Elizabeth conducted research projects in plant ecology all over the world in a vigorous and distinguished career spanning more than three decades. She dedicated her prolific scientific and artistic expertise to environmental education in a wide variety of settings, from university teaching to development of ecology education projects for children. She was a Senior Research Ecologist with the New England Wild Flower Society (NEWFS), and a biologist, educator, and scientific illustrator. She was also Editor-in-Chief of the botanical journal, Rhodora. She was principal investigator on a National Science Foundation-funded project to develop an on-line award-winning guide to the regional flora for teaching botany (Go Botany). She previously coordinated NEWFS planning for the conservation and management of over 100 species of rare plants. She illustrated the Flora of New England (Yale University Press) and the Nature of New Hampshire with the NH Natural Heritage Bureau, and illustrated and co-wrote the award-winning Field Guide to the Ants of New England (Yale University Press). She was co-author of the Connecticut River Boating Guide: Source to Sea and the Peterson Field Guide to the Ferns.
She was also a member of the graduate faculties of the University of Massachusetts at Amherst and the University of Rhode Island, and taught at Smith College and Hampshire College. She served as Ecologist with the Connecticut Chapter of The Nature Conservancy where she awarded another Switzer Fellow, Laura Meyerson, her first research grant thus launching her career.
The American scientific community will miss Elizabeth’s energetic presence and distinguished accomplishments in the field of ecology. Her wide and devoted circle of friends in science and the arts has lost a gifted musician and visual artist, and a witty, fervent, and loyal companion. A memorial celebration of Elizabeth’s life is being planned for the near future. For further information on developments thus, check the Hitchcock Center website http://www.hitchcockcenter.org/ .

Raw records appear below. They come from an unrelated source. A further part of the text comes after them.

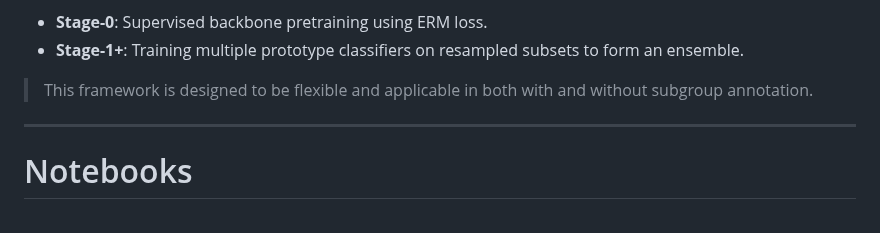
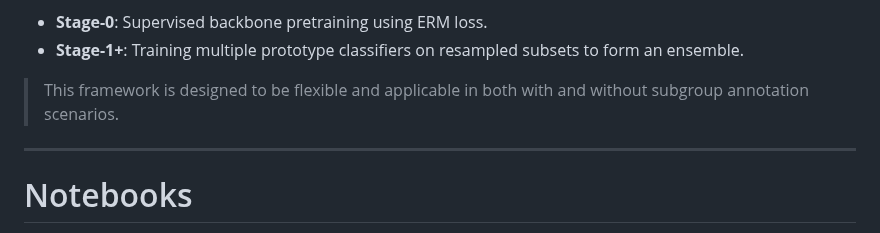
Before and after one commit to minhto2802/DPE, a Markdown page: README.md, the part around the change. Rendered like a GitHub page.

```diff
--- a/README.md
+++ b/README.md
@@ -20,7 +20,7 @@ The training pipeline includes:
 - **Stage-0**: Supervised backbone pretraining using ERM loss.
 - **Stage-1+**: Training multiple prototype classifiers on resampled subsets to form an ensemble.
 
-> This framework is designed to be flexible and applicable in both with and without subgroup annotation.
+> This framework is designed to be flexible and applicable in both with and without subgroup annotation scenarios.
 
 
 ---
```
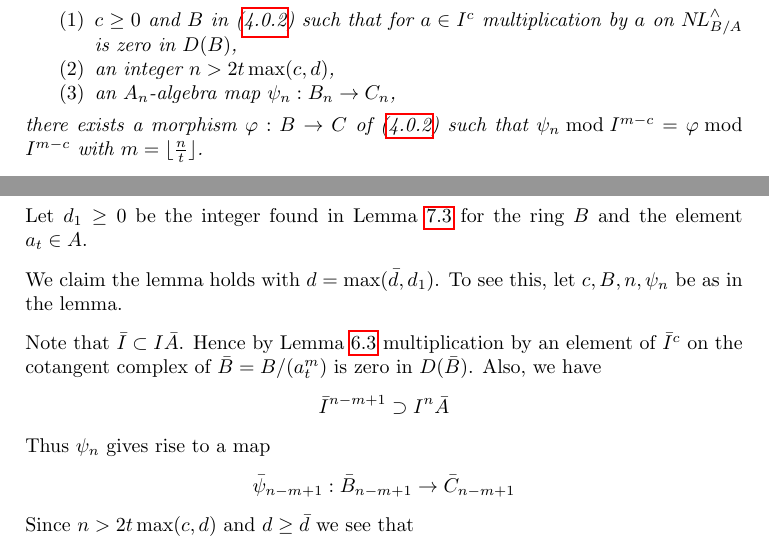
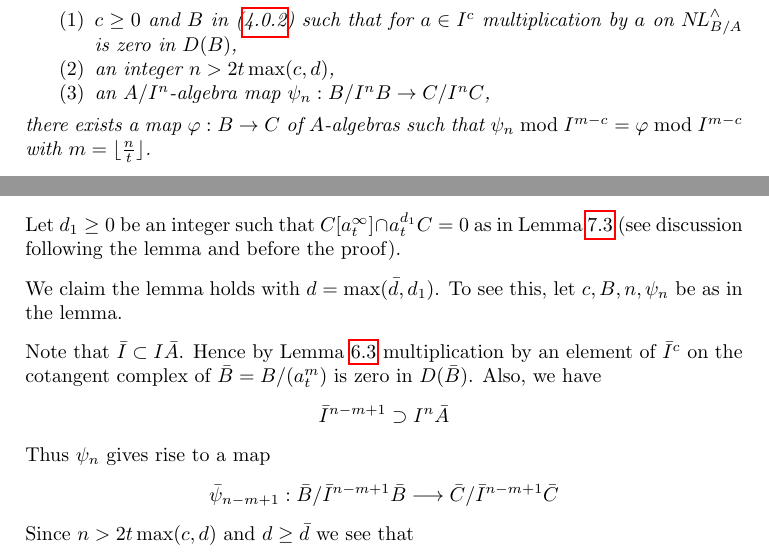
Before and after one commit to stacks/stacks-project, a LaTeX document (restricted.tex): two parts of page 12 of 22, joined at a grey line, cut so that both start at the same text. Compiled offline with pdfLaTeX.

Commit message:
Change target into general Noetherian ring, part 3

```diff
--- a/restricted.tex
+++ b/restricted.tex
@@ -1085,9 +1085,9 @@ $I \subset A \to C$ with the following property: given
 \item $c \geq 0$ and $B$ in (\ref{equation-C-prime}) such that for $a \in I^c$
 multiplication by $a$ on $\NL^\wedge_{B/A}$ is zero in $D(B)$,
 \item an integer $n > 2t\max(c, d)$,
-\item an $A_n$-algebra map $\psi_n : B_n \to C_n$,
+\item an $A/I^n$-algebra map $\psi_n : B/I^nB \to C/I^nC$,
 \end{enumerate}
-there exists a morphism $\varphi : B \to C$ of (\ref{equation-C-prime}) such
+there exists a map $\varphi : B \to C$ of $A$-algebras such
 that $\psi_n \bmod I^{m - c} = \varphi \bmod I^{m - c}$
 with $m = \lfloor \frac{n}{t} \rfloor$.
 \end{lemma}
@@ -1109,9 +1111,9 @@ Let $\bar d$ be the integer for $\bar I \subset \bar A \to \bar C$
 which exists by induction hypothesis.
 
 \medskip\noindent
-Let $d_1 \geq 0$ be the integer found in
-Lemma \ref{lemma-get-morphism-principal} for the ring $B$
-and the element $a_t \in A$.
+Let $d_1 \geq 0$ be an integer such that $C[a_t^\infty] \cap a_t^{d_1}C = 0$
+as in Lemma \ref{lemma-get-morphism-principal} (see discussion following
+the lemma and before the proof).
 
 \medskip\noindent
 We claim the lemma holds with $d = \max(\bar d, d_1)$.
@@ -1128,7 +1130,10 @@ $$
 $$
 Thus $\psi_n$ gives rise to a map
 $$
-\bar \psi_{n - m + 1} : \bar B_{n - m + 1} \to \bar C_{n - m + 1}
+\bar \psi_{n - m + 1} :
+\bar B/\bar I^{n - m + 1}\bar B
+\longrightarrow
+\bar C/\bar I^{n - m + 1}\bar C
 $$
 Since $n > 2t\max(c, d)$ and $d \geq \bar d$ we see that
 $$
```
Also changed, not shown: restricted.tex (8 more changed lines).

The family suggests that donations in memory of Elizabeth be sent to New England Wild Flower Society http://newenglandwild.org, Hitchcock Center for the Environment http://www.hitchcockcenter.org/, Amandla Chorus http://amandlachorus.org, or any other conservation organization, group, or charity of the donor's choice.